As seen in the image below I've manage to isolate only the red line and one can clearly see the bump in the line which represents the water droplet. My plan is now to determine the height of the droplet but I can't find a way to remove the noise on the line in a fast manner. I'm still new to OpenCV and any suggestions will be greatly appreciated.![image description](/upfiles/14715463268392745.png)MielaThu, 18 Aug 2016 13:59:35 -0500http://answers.opencv.org/question/100564/isotropic linear diffusion smoothinghttp://answers.opencv.org/question/70552/isotropic-linear-diffusion-smoothing/I want to apply the denoising filter I named in the title which is based on the following equations:
![image description](/upfiles/14418822702340028.png)
where `d` is a scalar constant diffusivity parameter, `I(x, y)` is the initial noisy image, and `u(x, y, t)`
is the image obtained after a diffusion time `t` lets say 5, 10 and 30. However, I am quite confused about which function to use and how, in order to achieve this in OpenCV. I have the feeling that it is quite simple but for some reason I am confused. Does anyone have an idea?
Here is a sample image:
![image description](/upfiles/1441883251877551.png)
----------------------
UPDATE

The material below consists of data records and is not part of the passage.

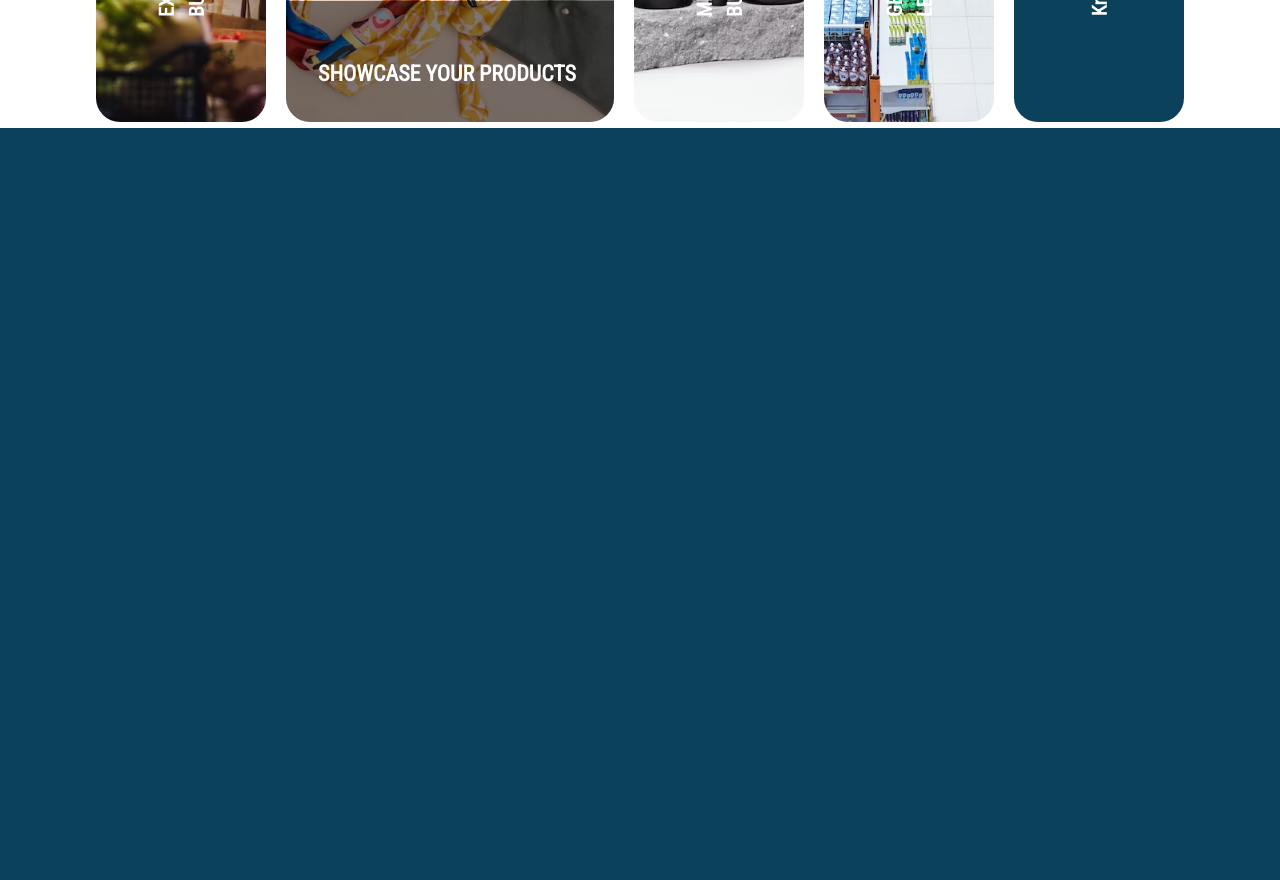
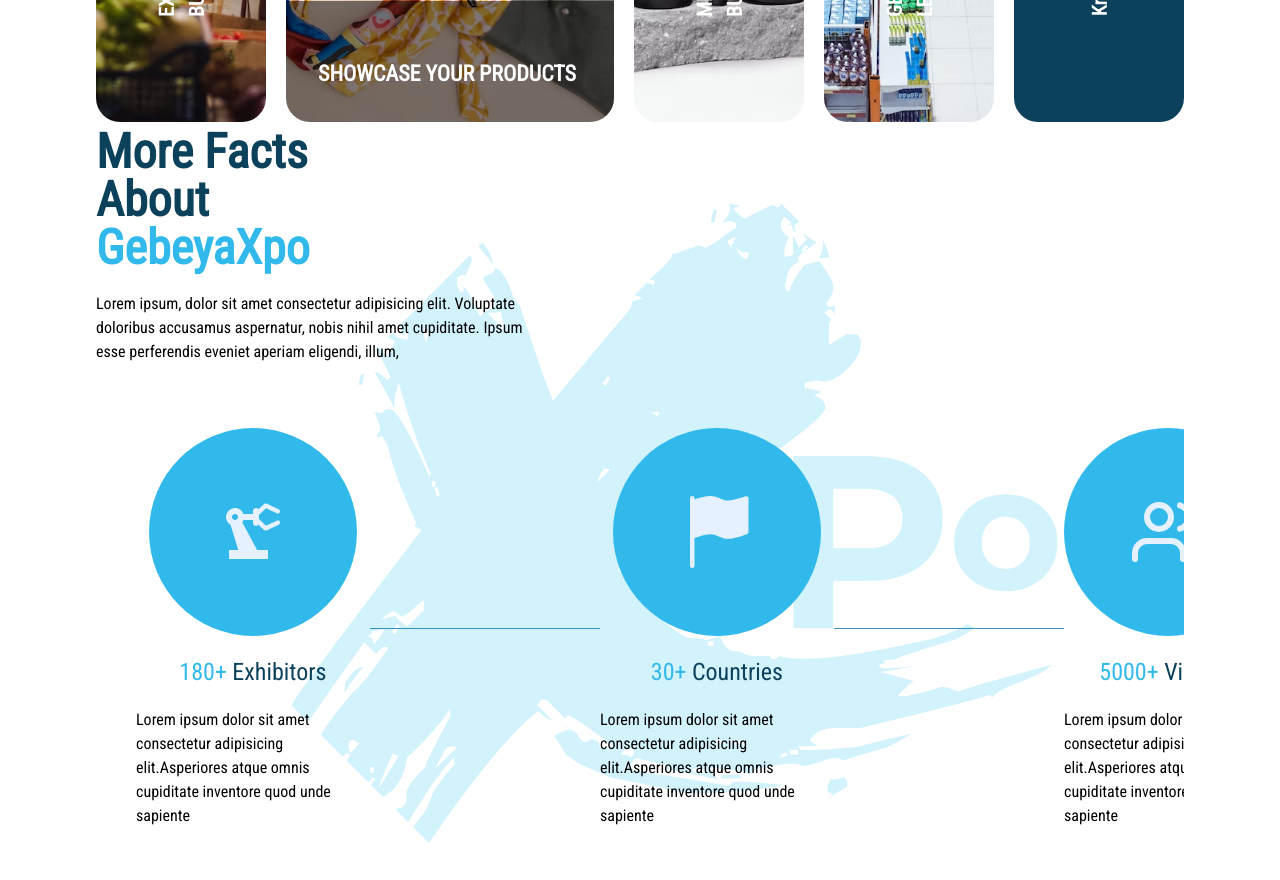
Before and after one commit to solo21-12/gebeyaExpo, a Next.js app: page / in a window 1280 px wide. Shown: the part 2200-3080 px from the top of the page. Before the commit the page ends 2328 px from the top, so only its background shows below. Built offline with nearby package versions, Linux system fonts and the light colour scheme.

Commit message:
more facts

```diff
--- a/app/page.tsx
+++ b/app/page.tsx
@@ -1,6 +1,6 @@
 "use client";
 
-import { Hero, VideoPlayer, WhyExibiti } from "@/containers";
+import { Hero, MoreFacts, VideoPlayer, WhyExibiti } from "@/containers";
 
 export default function Home() {
   return (
@@ -8,6 +8,7 @@
       <Hero />
       <VideoPlayer />
       <WhyExibiti />
+      <MoreFacts/>
     </main>
   );
 }
--- /dev/null
+++ b/components/Home/MoreCardCircular.tsx
@@ -0,0 +1,37 @@
+"use client";
+
+import { FadeIn } from "@/utils/motion";
+import { motion } from "framer-motion";
+import React from "react";
+type Props = {
+  index: number;
+  Item: {
+    Icon: React.ReactNode;
+    number: number;
+    lable: string;
+    description: string;
+  };
+};
+
+export default function MoreCardCircle({
+  Item: { Icon, description, lable, number },
+  index,
+}: Props) {
+  return (
+    <motion.div
+      variants={FadeIn("right", "spring", index * 0.5, 0.75)}
+      className=" flex items-center align-middle justify-between"
+    >
+      <div className="  flex flex-col items-center gap-5">
+        <div className=" h-52 w-52 rounded-full bg-BlueLight flex flex-col justify-center items-center text-7xl text-White">
+          {Icon}
+        </div>
+        <h3 className=" text-2xl text-BlueDark">
+          <span className=" text-BlueLight">{number}+</span> {lable}
+        </h3>
+        <p className=" max-w-[260px]">{description}</p>
+      </div>
+      {index !== 2 && <div className=" w-64 h-[1px]  bg-BlueLighter/80"></div>}
+    </motion.div>
+  );
+}
--- a/components/index.ts
+++ b/components/index.ts
@@ -1,5 +1,6 @@
 import AppButton from "./Buttons/AppButton";
 import AppButtonDefult from "./Buttons/AppButtonDefult";
+import MoreCardCircle from "./Home/MoreCardCircular";
 import VideoPopup from "./Home/VideoPop";
 import WhyExibitCard from "./Home/WhyExibitCard";
 import MoreCard from "./Home/moreCard";
@@ -13,5 +14,6 @@
   Pargraph,
   Header,
   WhyExibitCard,
-  MoreCard
+  MoreCard,
+  MoreCardCircle,
 };
--- /dev/null
+++ b/containers/Home/moreFacts.tsx
@@ -0,0 +1,66 @@
+"use client";
+import { Header, MoreCardCircle, Pargraph } from "@/components";
+import React from "react";
+import { MdPrecisionManufacturing } from "react-icons/md";
+import { BsFillFlagFill } from "react-icons/bs";
+import { FiUsers } from "react-icons/fi";
+import { motion } from "framer-motion";
+type Props = {};
+
+export default function MoreFacts({}: Props) {
+  const moreFactData = [
+    {
+      Icon: <MdPrecisionManufacturing />,
+      number: 180,
+      lable: "Exhibitors",
+      description:
+        "Lorem ipsum dolor sit amet consectetur adipisicing elit.Asperiores atque omnis cupiditate inventore quod unde sapiente",
+    },
+    {
+      Icon: <BsFillFlagFill />,
+      number: 30,
+      lable: "Countries",
+      description:
+        "Lorem ipsum dolor sit amet consectetur adipisicing elit.Asperiores atque omnis cupiditate inventore quod unde sapiente",
+    },
+    {
+      Icon: <FiUsers />,
+      number: 5000,
+      lable: "Visitors",
+      description:
+        "Lorem ipsum dolor sit amet consectetur adipisicing elit.Asperiores atque omnis cupiditate inventore quod unde sapiente",
+    },
+  ];
+
+  return (
+    <section id="moreFacts">
+      <motion.div
+        initial="hidden"
+        whileInView="show"
+        viewport={{ once: false, amount: 0.25 }}
+        className="h-screen w-[85%] mx-auto"
+        style={{
+          backgroundImage: `url(${'/logo-08.png'})`,
+          backgroundSize: "cover",
+          backgroundRepeat: "no-repeat",
+          backgroundPosition: "center",
+          width: "100%",
+          height: "100vh",
+        }}
+      >
+        <Header lable={"More Facts About"} />
+        <Header lable={"GebeyaXpo"} className="text-BlueLight" />
+        <Pargraph
+          lable="Lorem ipsum, dolor sit amet consectetur adipisicing elit. Voluptate doloribus accusamus aspernatur, nobis nihil amet cupiditate. Ipsum esse perferendis eveniet aperiam eligendi, illum,"
+          className="mt-5"
+        />
+
+        <div className="flex justify-between mt-16 px-10 overflow-x-auto overflow-y-hidden">
+          {moreFactData.map((item, index) => (
+            <MoreCardCircle Item={item} index={index} key={index} />
+          ))}
+        </div>
+      </motion.div>
+    </section>
+  );
+}
--- a/containers/index.ts
+++ b/containers/index.ts
@@ -1,7 +1,15 @@
 import Hero from "./Home/Hero";
 import VideoPlayer from "./Home/Video";
 import WhyExibiti from "./Home/WhyExibiti";
+import MoreFacts from "./Home/moreFacts";
 import AppNavBar from "./NavBar";
 import AppSliderWrapper from "./SliderWrapper";
 
-export { AppNavBar, AppSliderWrapper, Hero, VideoPlayer, WhyExibiti };
+export {
+  AppNavBar,
+  AppSliderWrapper,
+  Hero,
+  VideoPlayer,
+  WhyExibiti,
+  MoreFacts,
+};
```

-------------------------------------------------
this is the result images after following @LBerger 's code, they are in time `t = 0`/`t = 4` and `d = 1`:
![image description](/upfiles/14419938046518315.png) ![image description](/upfiles/14419938112056689.png)

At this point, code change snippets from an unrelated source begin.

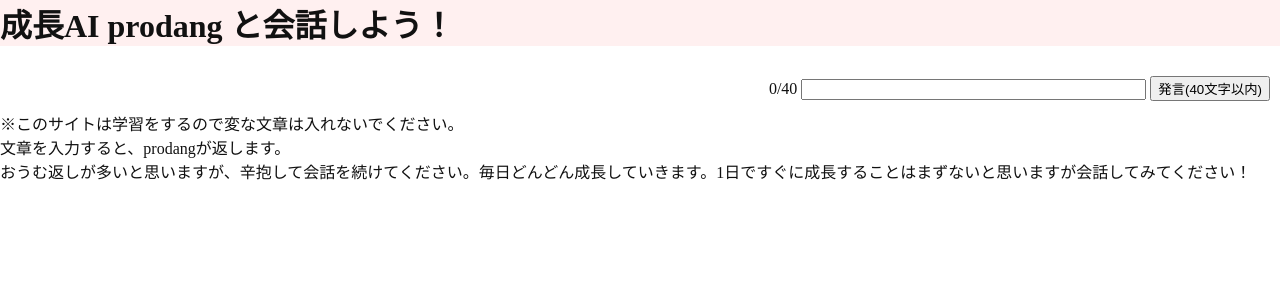
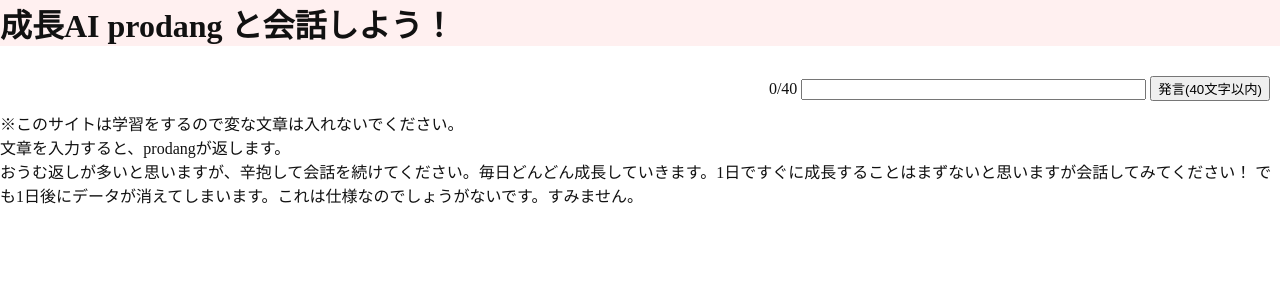
Before and after one commit to Progwan/prodangAI, a Flask app: page / in a window 1280 px wide. Shown: the top 300 px of the page. Run offline with Flask 2, Linux system fonts and the light colour scheme.

Commit message:
Update index.html

```diff
--- a/templates/index.html
+++ b/templates/index.html
@@ -51,6 +51,7 @@
   ※このサイトは学習をするので変な文章は入れないでください。<br>
   文章を入力すると、prodangが返します。<br>
   おうむ返しが多いと思いますが、辛抱して会話を続けてください。毎日どんどん成長していきます。1日ですぐに成長することはまずないと思いますが会話してみてください！
+  でも1日後にデータが消えてしまいます。これは仕様なのでしょうがないです。すみません。
   <script>
     "use strict";
 
```
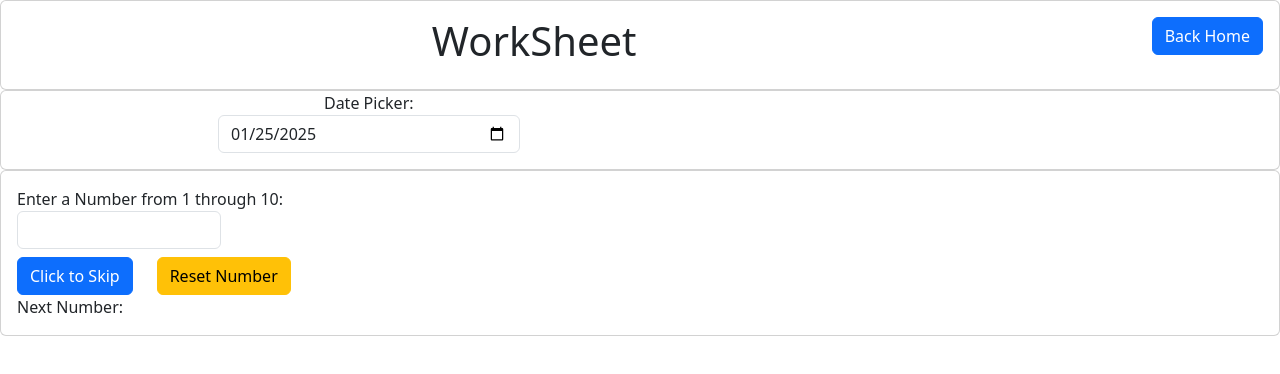
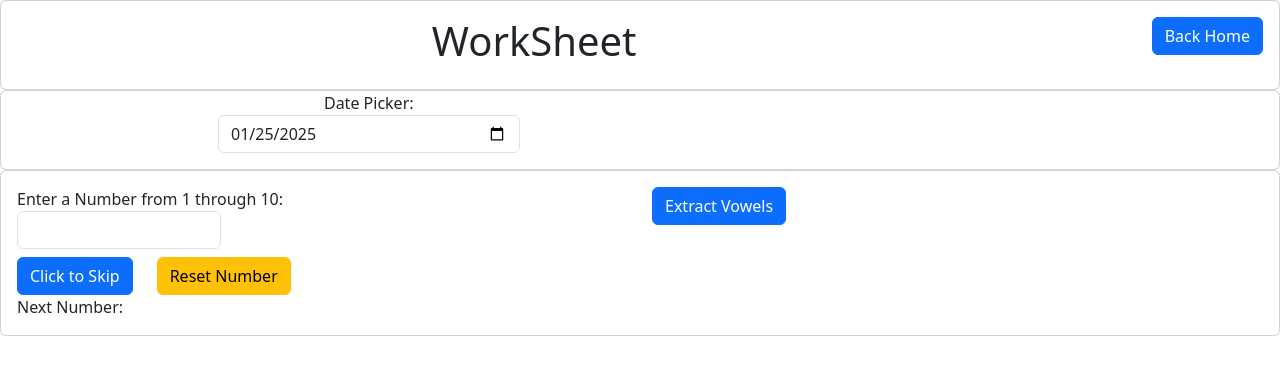
Before and after one commit to alfonso-ivan-carrillo/my-angular-application, an Angular app: page /my-worksheet in a window 1280 px wide. Shown: the top 374 px of the page. Built offline with nearby package versions, Linux system fonts and the light colour scheme.

Commit message:
removes vowels from a string

```diff
--- a/src/app/my-worksheet/my-worksheet.component.html
+++ b/src/app/my-worksheet/my-worksheet.component.html
@@ -52,6 +52,12 @@
             <span>Next Number: {{ nextNumber }} </span>
         </span>
       </div>
+      <div class="col-6">
+        <button
+            (click)="extractVowels('skipNumber')"
+            class="btn btn-primary"
+        >Extract Vowels</button>
+      </div>
 
     </div>
   </div>
--- a/src/app/my-worksheet/my-worksheet.component.ts
+++ b/src/app/my-worksheet/my-worksheet.component.ts
@@ -77,13 +77,27 @@ export class MyWorksheetComponent {
     }else {
       alert('Number not found.');
     }
-    // for(const num of numArray){
-    //   if(num == skipNumber){
-    //     this.nextNumber = num + 1;
-    //     console.log(this.nextNumber);
-    //   } else {
-    //     console.log('Number not found');
-    //   }
-    // }
   }
+
+extractVowels(inputString: string): string {
+  let vowels = ['a', 'e', 'i', 'o', 'u' ];
+  let newWord = '';
+
+  // for(let i = 0; i < inputString.length; i++){
+  //   const char = inputString[i].toLowerCase();
+  //   if(!vowels.includes(char)){
+  //     newWord += char;
+  //   }
+  // }
+  inputString.toLowerCase();
+  for(let i = 0; i < inputString.length; i++){
+    if(!vowels.includes(inputString[i])){
+      newWord += inputString[i];
+    }
+  }
+
+  console.log(newWord);
+ return newWord;
 }
+
+}
```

, is it expected to be like that?
I think that something is wrong, because I am trying also to compare it with the gaussian smoothing. And according to the following formula:
![image description](/upfiles/14419945979427592.png)
where `Gā2t (x, y)` is the Gaussian kernel. This proves that performing isotropic linear diffusion for a time `t` with `d = 1` is exactly equivalent to performing Gaussian smoothing with a `Ļ = ā(2t)`
and applying the gaussian filter with the following code:
void gaussian_2D_convolution(const cv::Mat& src, cv::Mat& dst, const float sigma, const int ksize_x = 0, const int ksize_y = 0)
{
int ksize_x_ = ksize_x, ksize_y_ = ksize_y;
// Compute an appropriate kernel size according to the specified sigma
if (sigma > ksize_x || sigma > ksize_y || ksize_x == 0 || ksize_y == 0)
{
ksize_x_ = (int)ceil(2.0f*(1.0f + (sigma - 0.8f) / (0.3f)));
ksize_y_ = ksize_x_;
}
// The kernel size must be and odd number
if ((ksize_x_ % 2) == 0)
{
ksize_x_ += 1;
}
if ((ksize_y_ % 2) == 0)
{
ksize_y_ += 1;
}
// Perform the Gaussian Smoothing
GaussianBlur(src, dst, Size(ksize_x_, ksize_y_), sigma, sigma, BORDER_DEFAULT);
// show result
std::ostringstream out;
out << std::setprecision(1) << std::fixed << sigma;
String title = "sigma: " + out.str();
imshow(title, dst);
imwrite("gaussian/" + title + ".png", dst);
waitKey(260);
}
and calling it with `gaussian_2D_convolution(img, smoothed, sqrt(2*5));` the two results of gaussian smoothing and isotropic linear smoothing in time `t = 5` are respectively:
![image description](/upfiles/1441995064639903.png) ![image description](/upfiles/14419950724472886.png)
which are for sure not similar :-(.theodoreThu, 10 Sep 2015 06:08:09 -0500http://answers.opencv.org/question/70552/